The platform gained 70 million users within three years of launching and had 30 billion pins as of April, 2014. The rise of Pinterest is evidence that social media is trending in a visual direction as a whole. And that can mean good things for businesses looking to get their products in front of more consumers.
In fact, according to Pinterest, 47 percent of U.S. shoppers made a purchase based on a Pinterest recommendation in March 2014. The average sales order value per purchase from a Pinterest recommendation was $58.95. These numbers represent a $10 higher value per social referral than Facebook. One reason is the visual elements defining Pinterest make it a more natural outlet for shopping than other social media channels.
“The big advantage Pinterest has over the over social media players like Facebook and Twitter is their core is visual,” says David Mink, CEO of Avalaunch, a Lehi-based marketing firm. “Facebook and Twitter have tried to add more visual elements to stay up with that curve. But Pinterest’s core is visual and that’s what gives it such a big advantage.”
A pin on a Pinterest board, for example, can show a necklace being worn by models in a couple of different outfits. Instead of seeing a stationary necklace with a product description like on a typical website, users can see how the necklace matches their own outfit.
The first step to making a Pinterest board work for your business is to make all aspects of your website visually appealing and pin friendly. Create visuals that are different than what is already out there, and give people a reason to pin images associated to your business and brand. For example, offer project blueprints or do-it-yourself ideas, or show pictures of your product being used in real-world situations or in unique ways.
The goal is to get users to pin these images, making use of Pinterest as a virtual billboard that will catch the eyes of other potential customers. So your role is not so much focused on pinning others’ images. “You want to do some of that for sure, because you want to fill up a board.

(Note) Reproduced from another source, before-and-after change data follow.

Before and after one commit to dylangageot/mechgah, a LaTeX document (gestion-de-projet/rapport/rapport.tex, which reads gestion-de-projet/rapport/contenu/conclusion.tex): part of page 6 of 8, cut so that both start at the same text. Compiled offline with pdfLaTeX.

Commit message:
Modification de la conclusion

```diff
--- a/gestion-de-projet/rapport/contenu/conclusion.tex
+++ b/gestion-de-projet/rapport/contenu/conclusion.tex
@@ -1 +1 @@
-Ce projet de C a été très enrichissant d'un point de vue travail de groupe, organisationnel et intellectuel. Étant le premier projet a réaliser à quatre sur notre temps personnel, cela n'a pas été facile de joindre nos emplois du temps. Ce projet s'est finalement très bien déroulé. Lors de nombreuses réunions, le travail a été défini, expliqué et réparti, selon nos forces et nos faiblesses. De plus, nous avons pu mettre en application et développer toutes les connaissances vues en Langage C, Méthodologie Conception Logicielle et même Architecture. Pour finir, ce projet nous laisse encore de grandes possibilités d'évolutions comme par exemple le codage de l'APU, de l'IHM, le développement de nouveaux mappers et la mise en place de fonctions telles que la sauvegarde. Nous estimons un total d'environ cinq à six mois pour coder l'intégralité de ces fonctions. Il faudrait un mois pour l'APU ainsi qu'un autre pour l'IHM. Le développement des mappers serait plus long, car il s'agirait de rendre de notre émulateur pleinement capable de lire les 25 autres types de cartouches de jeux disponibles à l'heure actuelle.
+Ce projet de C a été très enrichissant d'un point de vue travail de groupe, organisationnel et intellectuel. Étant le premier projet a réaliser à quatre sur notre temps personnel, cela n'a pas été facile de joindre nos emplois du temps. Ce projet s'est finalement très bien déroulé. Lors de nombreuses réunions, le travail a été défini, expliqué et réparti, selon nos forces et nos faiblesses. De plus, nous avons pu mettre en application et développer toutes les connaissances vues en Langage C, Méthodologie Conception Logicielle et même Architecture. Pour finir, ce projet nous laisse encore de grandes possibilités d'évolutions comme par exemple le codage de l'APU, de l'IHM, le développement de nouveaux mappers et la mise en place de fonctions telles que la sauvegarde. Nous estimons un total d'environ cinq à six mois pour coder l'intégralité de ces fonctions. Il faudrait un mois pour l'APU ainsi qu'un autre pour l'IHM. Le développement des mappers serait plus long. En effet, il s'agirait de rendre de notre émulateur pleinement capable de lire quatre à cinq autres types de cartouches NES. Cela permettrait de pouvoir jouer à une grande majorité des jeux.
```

But the goal is to get people to pin your images,” says Mink. “That comes back to optimizing your site to be social media friendly. If you put together an image and think this image can do really well on Pinterest, the next step is to make it easy for somebody to pin this image to Pinterest.”
Targeting the Demographic
Exposure on Pinterest can be the shot in the arm a business needs to build its brand within its target demographic. “They spend more time on it,” says Pauline Ploquin, COO of Struck, a Salt Lake-based marketing firm. “Many products are discovered through Pinterest. It converts much higher than other social media channels on first contact.”
Knowing your audience is important before diving in on Pinterest. For example, 80 percent of Pinterest users were women in 2013. So it makes sense for a business that heavily caters to a female demographic to spend more time and money engaging people on this social media platform.
Browsing and Dreaming
“In marketing, we talk about that dreaming phase when people are just exploring where they want to go and what they want to eat and what they want to wear,” says Ploquin. “So it’s a great space to be able to put things on. It has that aspect of dreaming and expressing yourself in an easy way.”
Pinterest enables users to hold onto those dreams, to save them for later and perhaps try to bring them to life. For businesses, that dreaming can translate into greater brand exposure—and sales.
Mink notes that one of Avalaunch’s clients, BuildDirect.com, saw a huge boost in business after setting up a Pinterest board. The company specializes in home improvement, and it finds that the average Pinterest referral visits six pages on its site and spends at least 10 minutes browsing those pages. By comparison, the average referral from StumbleUpon—a popular internet bookmarking site—visits just one BuildDirect page and stays for 10 seconds.